***** Source material
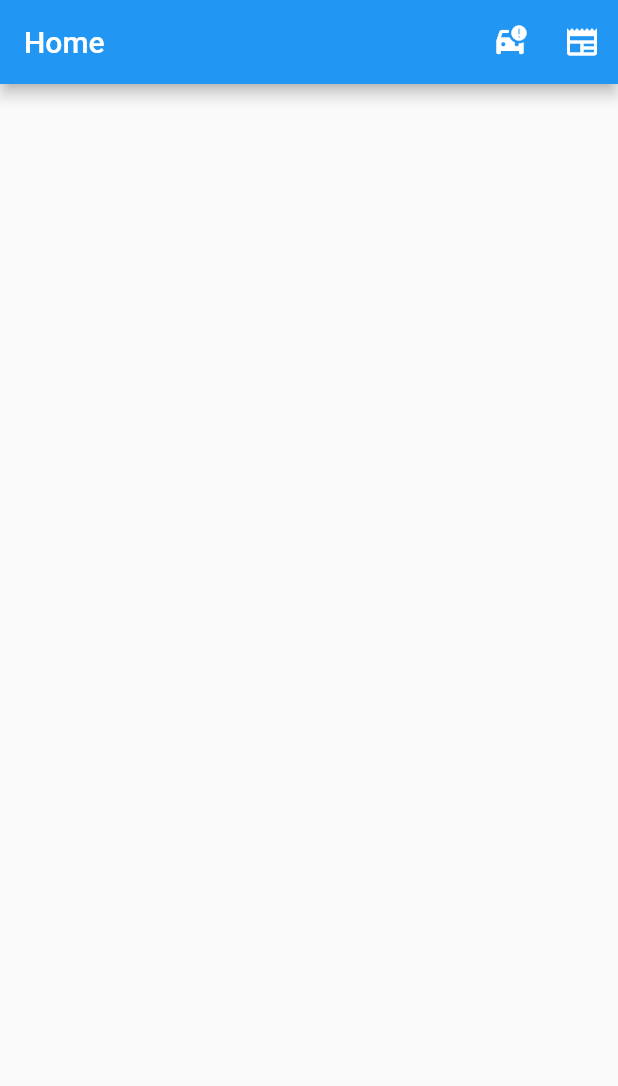
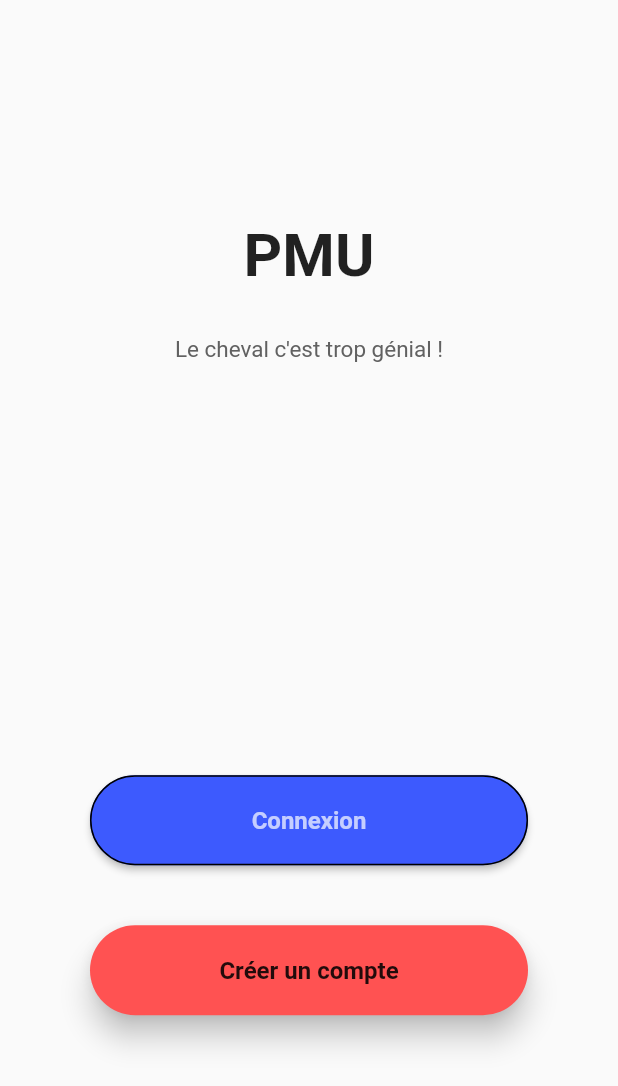
Before and after one commit to walidhaddoury/App-Flutter, a Flutter app: the screen it shows after launch, on a phone screen of 412 x 824 dp. Shown: the top 1086 px of the screen. Run offline on Flutter 3.47's test engine with Material 2 defaults, Android fonts, the phone set to English and light mode, and no system bars; missing offline and left inert: mongo_dart.

Commit message:
refont pagehome

```diff
--- a/lib/main.dart
+++ b/lib/main.dart
@@ -43,23 +43,78 @@ class _MyHomePageState extends State<MyHomePage> {
   @override
   Widget build(BuildContext context) {
     return Scaffold(
-      appBar: AppBar(
-        title: Text(widget.title),
-        actions: <Widget>[
-          IconButton(
-              icon: const Icon(Icons.car_crash),
-              tooltip: 'New card',
-              onPressed: () {
-                Navigator.of(context).pushNamed('register');
-              }),
-          IconButton(
-              icon: const Icon(Icons.newspaper),
-              tooltip: 'New card',
-              onPressed: () {
-                Navigator.of(context).pushNamed('login');
-              }),
-        ],
-      ),
+      body: SafeArea(
+          child: Container(
+              width: double.infinity,
+              height: MediaQuery.of(context).size.height,
+              padding: const EdgeInsets.symmetric(horizontal: 60, vertical: 60),
+              child: Column(
+                  mainAxisAlignment: MainAxisAlignment.spaceEvenly,
+                  children: [
+                    Column(
+                      crossAxisAlignment: CrossAxisAlignment.center,
+                      children: [
+                        const Text(
+                          "PMU",
+                          style: TextStyle(
+                              fontWeight: FontWeight.bold, fontSize: 40),
+                        ),
+                        const SizedBox(
+                          height: 30,
+                        ),
+                        Text(
+                          "Le cheval c'est trop génial !",
+                          textAlign: TextAlign.center,
+                          style:
+                              TextStyle(color: Colors.grey[700], fontSize: 15),
+                        ),
+                        Container(
+                          height: MediaQuery.of(context).size.height / 3,
+                        ),
+                        MaterialButton(
+                          minWidth: double.infinity,
+                          height: 60,
+                          onPressed: () {
+                            Navigator.of(context).pushNamed('login');
+                          },
+                          color: Colors.indigoAccent[400],
+                          shape: RoundedRectangleBorder(
+                              side: const BorderSide(
+                                color: Colors.black,
+                              ),
+                              borderRadius: BorderRadius.circular(40)),
+                          child: const Text(
+                            "Connexion",
+                            style: TextStyle(
+                                fontWeight: FontWeight.w600,
+                                fontSize: 16,
+                                color: Colors.white70),
+                          ),
+                        ),
+                        const SizedBox(
+                          height: 40,
+                        ),
+                        MaterialButton(
+                          minWidth: double.infinity,
+                          height: 60,
+                          elevation: 8.0,
+                          onPressed: () {
+                            Navigator.of(context).pushNamed('register');
+                          },
+                          color: Colors.redAccent,
+                          shape: RoundedRectangleBorder(
+                              borderRadius: BorderRadius.circular(40)),
+                          child: const Text(
+                            "Créer un compte",
+                            style: TextStyle(
+                              fontWeight: FontWeight.w600,
+                              fontSize: 16,
+                            ),
+                          ),
+                        ),
+                      ],
+                    ),
+                  ]))),
     );
   }
 }
```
**********
Please restate the entries word for word. Skip the pictures.

Before and after one commit to walidhaddoury/App-Flutter, a Flutter app: the screen it shows after launch, on a phone screen of 412 x 824 dp. Shown: the top 1086 px of the screen. Run offline on Flutter 3.47's test engine with Material 2 defaults, Android fonts, the phone set to English and light mode, and no system bars; missing offline and left inert: mongo_dart.

Commit message:
refont pagehome

```diff
--- a/lib/main.dart
+++ b/lib/main.dart
@@ -43,23 +43,78 @@ class _MyHomePageState extends State<MyHomePage> {
   @override
   Widget build(BuildContext context) {
     return Scaffold(
-      appBar: AppBar(
-        title: Text(widget.title),
-        actions: <Widget>[
-          IconButton(
-              icon: const Icon(Icons.car_crash),
-              tooltip: 'New card',
-              onPressed: () {
-                Navigator.of(context).pushNamed('register');
-              }),
-          IconButton(
-              icon: const Icon(Icons.newspaper),
-              tooltip: 'New card',
-              onPressed: () {
-                Navigator.of(context).pushNamed('login');
-              }),
-        ],
-      ),
+      body: SafeArea(
+          child: Container(
+              width: double.infinity,
+              height: MediaQuery.of(context).size.height,
+              padding: const EdgeInsets.symmetric(horizontal: 60, vertical: 60),
+              child: Column(
+                  mainAxisAlignment: MainAxisAlignment.spaceEvenly,
+                  children: [
+                    Column(
+                      crossAxisAlignment: CrossAxisAlignment.center,
+                      children: [
+                        const Text(
+                          "PMU",
+                          style: TextStyle(
+                              fontWeight: FontWeight.bold, fontSize: 40),
+                        ),
+                        const SizedBox(
+                          height: 30,
+                        ),
+                        Text(
+                          "Le cheval c'est trop génial !",
+                          textAlign: TextAlign.center,
+                          style:
+                              TextStyle(color: Colors.grey[700], fontSize: 15),
+                        ),
+                        Container(
+                          height: MediaQuery.of(context).size.height / 3,
+                        ),
+                        MaterialButton(
+                          minWidth: double.infinity,
+                          height: 60,
+                          onPressed: () {
+                            Navigator.of(context).pushNamed('login');
+                          },
+                          color: Colors.indigoAccent[400],
+                          shape: RoundedRectangleBorder(
+                              side: const BorderSide(
+                                color: Colors.black,
+                              ),
+                              borderRadius: BorderRadius.circular(40)),
+                          child: const Text(
+                            "Connexion",
+                            style: TextStyle(
+                                fontWeight: FontWeight.w600,
+                                fontSize: 16,
+                                color: Colors.white70),
+                          ),
+                        ),
+                        const SizedBox(
+                          height: 40,
+                        ),
+                        MaterialButton(
+                          minWidth: double.infinity,
+                          height: 60,
+                          elevation: 8.0,
+                          onPressed: () {
+                            Navigator.of(context).pushNamed('register');
+                          },
+                          color: Colors.redAccent,
+                          shape: RoundedRectangleBorder(
+                              borderRadius: BorderRadius.circular(40)),
+                          child: const Text(
+                            "Créer un compte",
+                            style: TextStyle(
+                              fontWeight: FontWeight.w600,
+                              fontSize: 16,
+                            ),
+                          ),
+                        ),
+                      ],
+                    ),
+                  ]))),
     );
   }
 }
```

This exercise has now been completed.